Task instructions: Go through the data line by line. Copy each one holding the string "html".

....

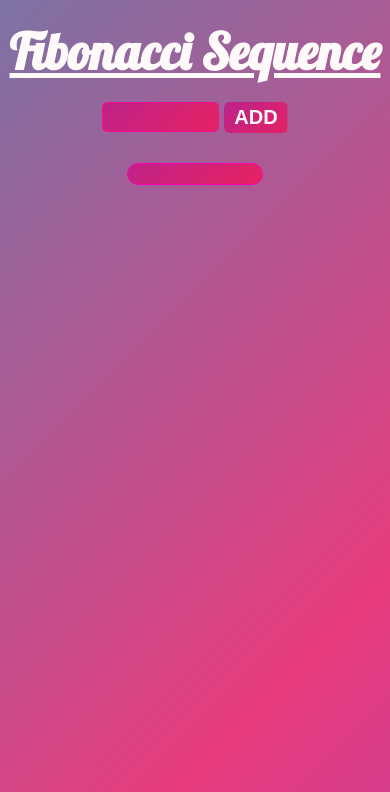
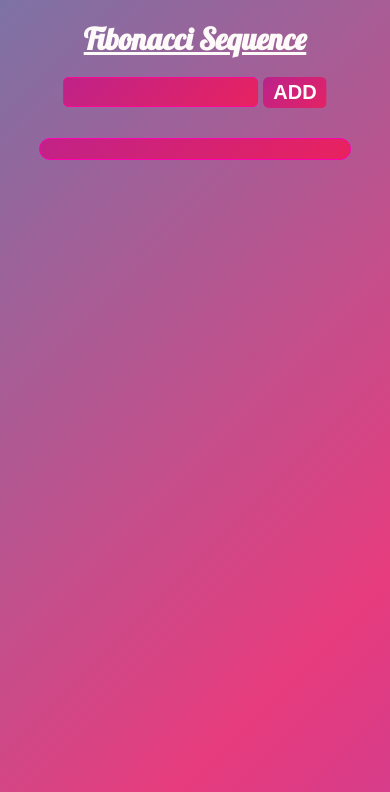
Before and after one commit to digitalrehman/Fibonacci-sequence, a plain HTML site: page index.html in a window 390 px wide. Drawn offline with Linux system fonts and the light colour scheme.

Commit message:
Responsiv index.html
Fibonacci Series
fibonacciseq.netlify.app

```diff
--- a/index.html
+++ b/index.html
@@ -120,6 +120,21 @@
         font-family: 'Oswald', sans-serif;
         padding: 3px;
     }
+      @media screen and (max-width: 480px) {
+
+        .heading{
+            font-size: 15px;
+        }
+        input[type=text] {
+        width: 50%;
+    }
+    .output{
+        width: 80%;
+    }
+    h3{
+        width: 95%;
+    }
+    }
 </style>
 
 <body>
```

....

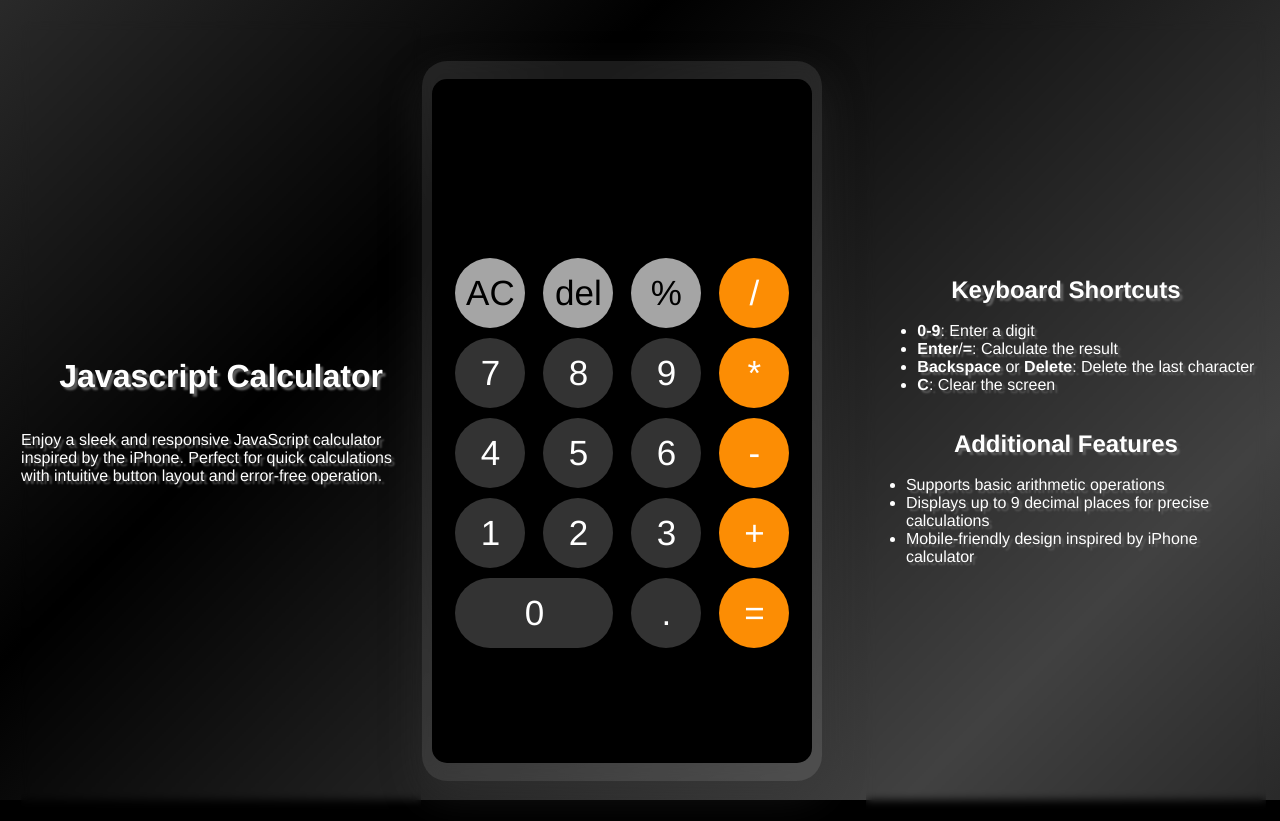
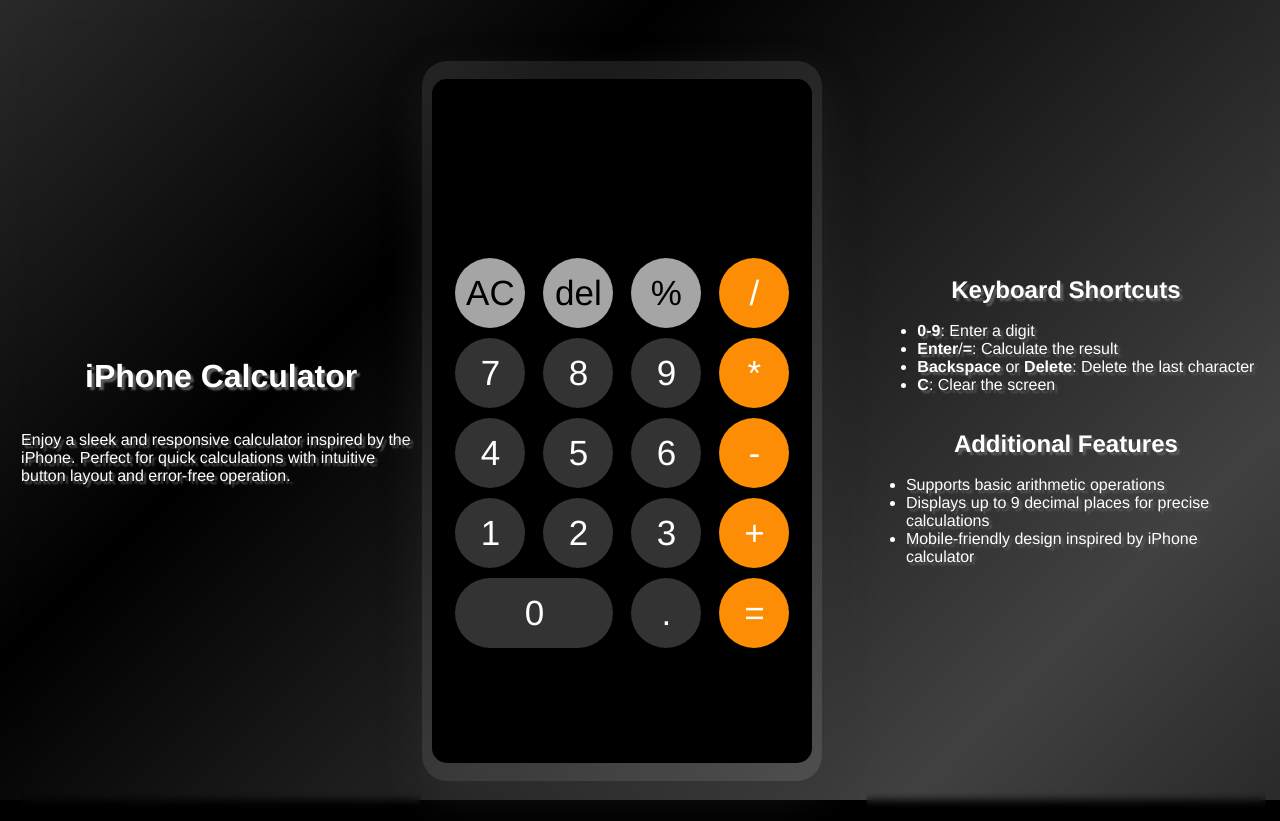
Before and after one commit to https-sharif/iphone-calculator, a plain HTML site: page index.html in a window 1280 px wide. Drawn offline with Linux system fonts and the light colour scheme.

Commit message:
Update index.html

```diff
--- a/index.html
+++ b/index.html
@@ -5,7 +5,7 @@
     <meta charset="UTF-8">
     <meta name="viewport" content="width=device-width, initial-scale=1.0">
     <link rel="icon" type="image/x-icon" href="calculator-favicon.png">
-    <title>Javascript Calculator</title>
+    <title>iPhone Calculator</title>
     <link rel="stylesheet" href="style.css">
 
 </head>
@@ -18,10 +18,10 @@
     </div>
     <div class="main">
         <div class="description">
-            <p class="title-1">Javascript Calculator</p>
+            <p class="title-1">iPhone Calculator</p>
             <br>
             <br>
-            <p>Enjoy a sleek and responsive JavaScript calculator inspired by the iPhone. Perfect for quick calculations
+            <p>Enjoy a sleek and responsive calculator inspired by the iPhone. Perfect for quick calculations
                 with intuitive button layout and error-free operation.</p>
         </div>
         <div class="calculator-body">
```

....

Answer to this exercise:
Before and after one commit to digitalrehman/Fibonacci-sequence, a plain HTML site: page index.html in a window 390 px wide. Drawn offline with Linux system fonts and the light colour scheme.
Responsiv index.html
--- a/index.html
+++ b/index.html
Before and after one commit to https-sharif/iphone-calculator, a plain HTML site: page index.html in a window 1280 px wide. Drawn offline with Linux system fonts and the light colour scheme.
Update index.html
--- a/index.html
+++ b/index.html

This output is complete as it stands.